the tendency of a system, especially the physiological system of higher animals, to maintain internal stability, owing to the coordinated response of its parts to any situation or stimulus that would tend to disturb its normal condition or function.
wavelike motions of the smooth muscle, occurs in the small intestine
the act of retaining
the act or process of infiltrating
the act or fact of urbanizing, or taking on the characteristics of a city: Urbanization has led to more air pollution and increasing childhood asthma.
to divest or clear of forests or trees: Poor planning deforested the area in ten years.
the power or ability to return to the original form, position, etc., after being bent, compressed, or stretched; elasticity
unfavorable or antagonistic in purpose or effect: adverse criticism.
a state of rest or balance due to the equal action of opposing forces.
a letter of extra size or an ornamental character used at the beginning of a chapter or other division of a book, manuscript, or the like.
to become smaller in size
to withhold or deny consent to do, enter into or upon, etc.; refuse: He declined to say more about it.
the part of the cell that tells it what to do
the definite boundary or wall that is part of the outer structure of certain cells, as a plant cell.
the semipermeable membrane enclosing the cytoplasm of a cell
billeds up a person
an organelle in the cytoplasm of cells that functions in energy production.
a membrane-bound cavity within a cell, often containing a watery liquid or secretion
a plastid containing chlorophyll
minute hairlike organelles, identical in structure to flagella, that line the surfaces of certain cells and beat in rhythmic waves, providing locomotion to ciliate protozoans and moving liquids along internal epithelial tissue in animals

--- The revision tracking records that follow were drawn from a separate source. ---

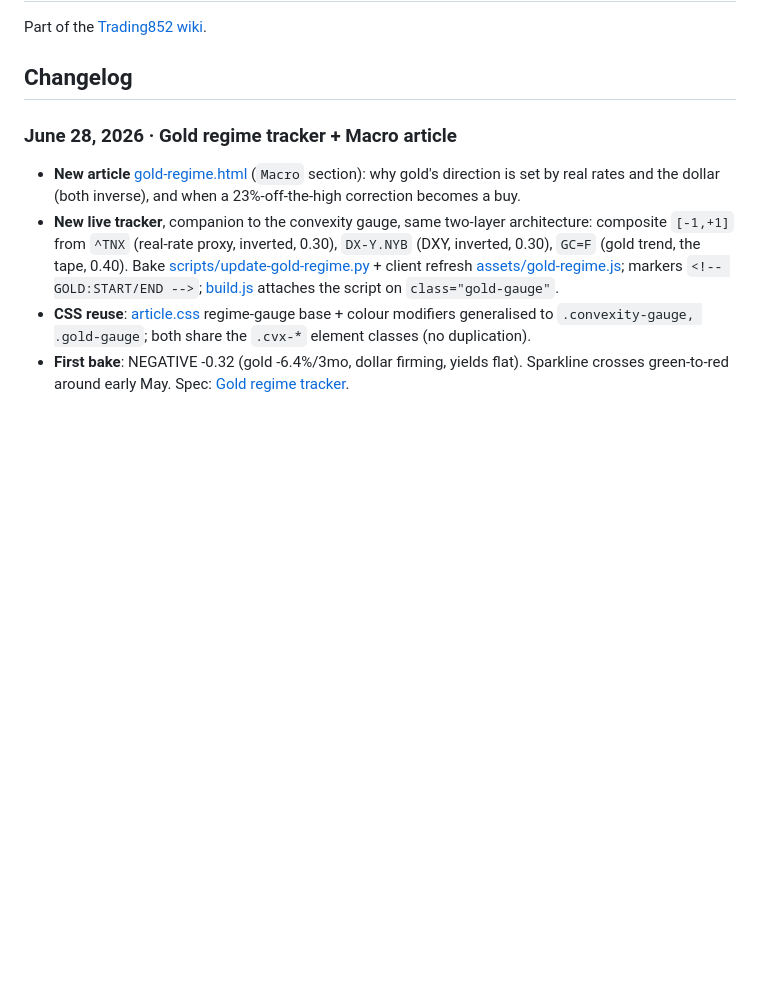
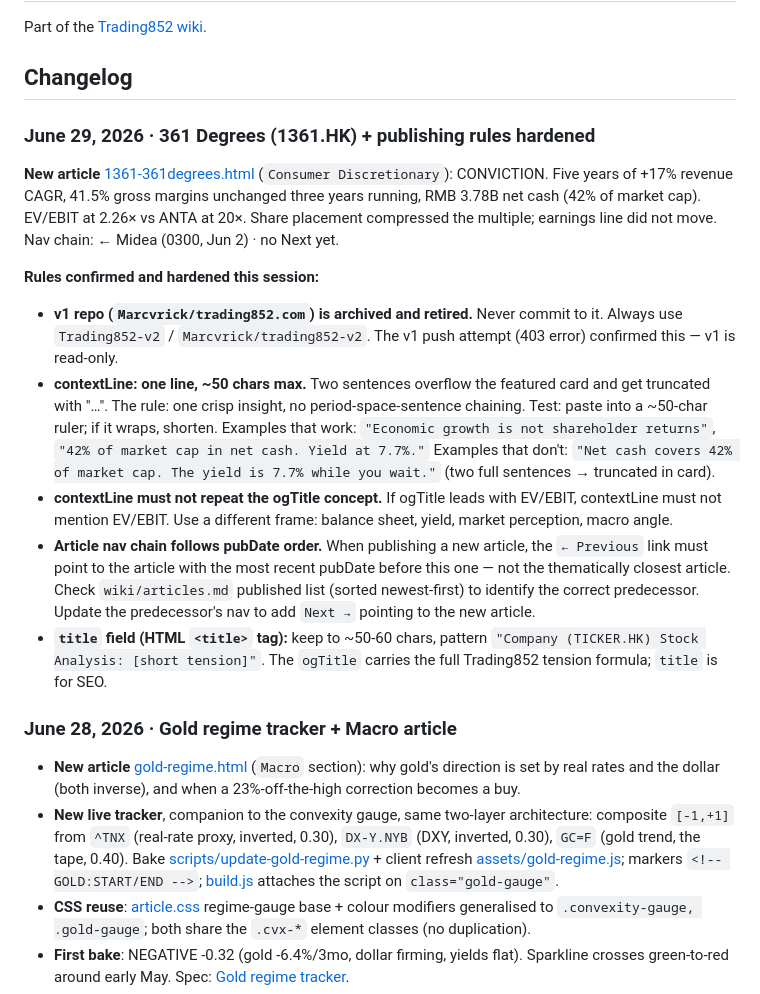
Before and after one commit to Marcvrick/trading852-v2, a Markdown page: wiki/log.md, the part around the change. Rendered like a GitHub page; blank space fills up the shorter version.

```diff
--- a/wiki/log.md
+++ b/wiki/log.md
@@ -12,6 +12,18 @@ updated: 2026-06-27
 Part of the [Trading852 wiki](index.md).
 
 ## Changelog
+
+### June 29, 2026 · 361 Degrees (1361.HK) + publishing rules hardened
+
+**New article** [1361-361degrees.html](../publish/analyses/1361-361degrees.html) (`Consumer Discretionary`): CONVICTION. Five years of +17% revenue CAGR, 41.5% gross margins unchanged three years running, RMB 3.78B net cash (42% of market cap). EV/EBIT at 2.26× vs ANTA at 20×. Share placement compressed the multiple; earnings line did not move. Nav chain: ← Midea (0300, Jun 2) · no Next yet.
+
+**Rules confirmed and hardened this session:**
+
+- **v1 repo (`Marcvrick/trading852.com`) is archived and retired.** Never commit to it. Always use `Trading852-v2` / `Marcvrick/trading852-v2`. The v1 push attempt (403 error) confirmed this — v1 is read-only.
+- **contextLine: one line, ~50 chars max.** Two sentences overflow the featured card and get truncated with "…". The rule: one crisp insight, no period-space-sentence chaining. Test: paste into a ~50-char ruler; if it wraps, shorten. Examples that work: `"Economic growth is not shareholder returns"`, `"42% of market cap in net cash. Yield at 7.7%."` Examples that don't: `"Net cash covers 42% of market cap. The yield is 7.7% while you wait."` (two full sentences → truncated in card).
+- **contextLine must not repeat the ogTitle concept.** If ogTitle leads with EV/EBIT, contextLine must not mention EV/EBIT. Use a different frame: balance sheet, yield, market perception, macro angle.
+- **Article nav chain follows pubDate order.** When publishing a new article, the `← Previous` link must point to the article with the most recent pubDate before this one — not the thematically closest article. Check `wiki/articles.md` published list (sorted newest-first) to identify the correct predecessor. Update the predecessor's nav to add `Next →` pointing to the new article.
+- **`title` field (HTML `<title>` tag):** keep to ~50-60 chars, pattern `"Company (TICKER.HK) Stock Analysis: [short tension]"`. The `ogTitle` carries the full Trading852 tension formula; `title` is for SEO.
 
 ### June 28, 2026 · Gold regime tracker + Macro article
 
```
Also changed, not shown: CLAUDE.md (+12 -0 lines), wiki/articles.md (+1 -0 lines).
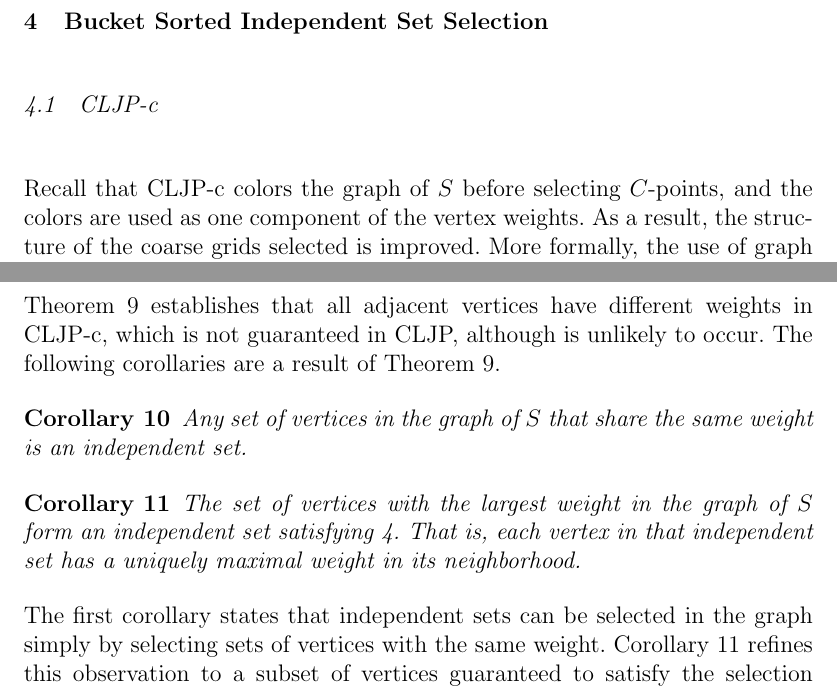
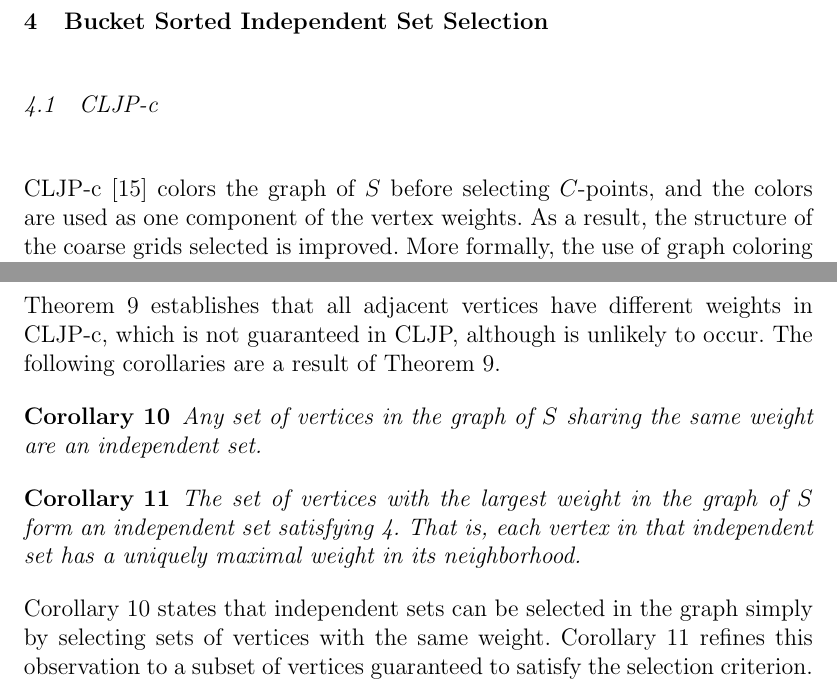
Before and after one commit to rblake/petsc_amg, a LaTeX document (bsis_paper/paper.tex): two parts of pages 7 and 8 of 20, joined at a grey line, cut so that both start at the same text. Compiled offline with pdfLaTeX.

Commit message:
A few edits. Still some reorganization to do.
git-svn-id: file:///home/rblake/svn/pamg/trunk@26 c7f3fe13-8c30-0410-9127-9a9c42fe009c

```diff
--- a/bsis_paper/paper.tex
+++ b/bsis_paper/paper.tex
@@ -420,7 +420,7 @@ possibly more efficient techniques.
 \label{5:sec:contribution}
 
 \subsection{CLJP-c}
-Recall that CLJP-c colors the graph of $S$ before selecting
+CLJP-c~\cite{alber-cljpc} colors the graph of $S$ before selecting
 $C$-points, and the colors are used as one component of the vertex
 weights. As a result, the structure of the coarse grids selected is
 improved. More formally, the use of graph coloring provides the
@@ -443,19 +443,20 @@ guaranteed in CLJP, although is unlikely to occur. The following
 corollaries are a result of
 Theorem~\ref{5:theorem:CLJPc-neighbor-independence}.
 \begin{cor}
-Any set of vertices in the graph of $S$ that share the same weight is
-an independent set.
+\label{cor:same-weight-indep-set}
+Any set of vertices in the graph of $S$ sharing the same weight are an
+independent set.
 \end{cor}
 \begin{cor}
-\label{5:cor:max-weight-indep-set}
+\label{cor:max-weight-indep-set}
 The set of vertices with the largest weight in the graph of $S$ form
 an independent set satisfying~\ref{5:eqn:D-conditions}. That is, each
 vertex in that independent set has a uniquely maximal weight in its
 neighborhood.
 \end{cor}
-The first corollary states that independent sets can be selected in
-the graph simply by selecting sets of vertices with the same
-weight. Corollary~\ref{5:cor:max-weight-indep-set} refines this
+Corollary~\ref{cor:same-weight-indep-set} states that independent sets
+can be selected in the graph simply by selecting sets of vertices with
+the same weight. Corollary~\ref{cor:max-weight-indep-set} refines this
 observation to a subset of vertices guaranteed to satisfy the
 selection criterion. In particular, it shows it is possible to build
 the coarse grid by selecting vertices with the maximum weight,
```
Also changed, not shown: bsis_paper/paper.tex (2 more changed lines).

a long, lashlike appendage serving as an organ of locomotion in protozoa, sperm cells, etc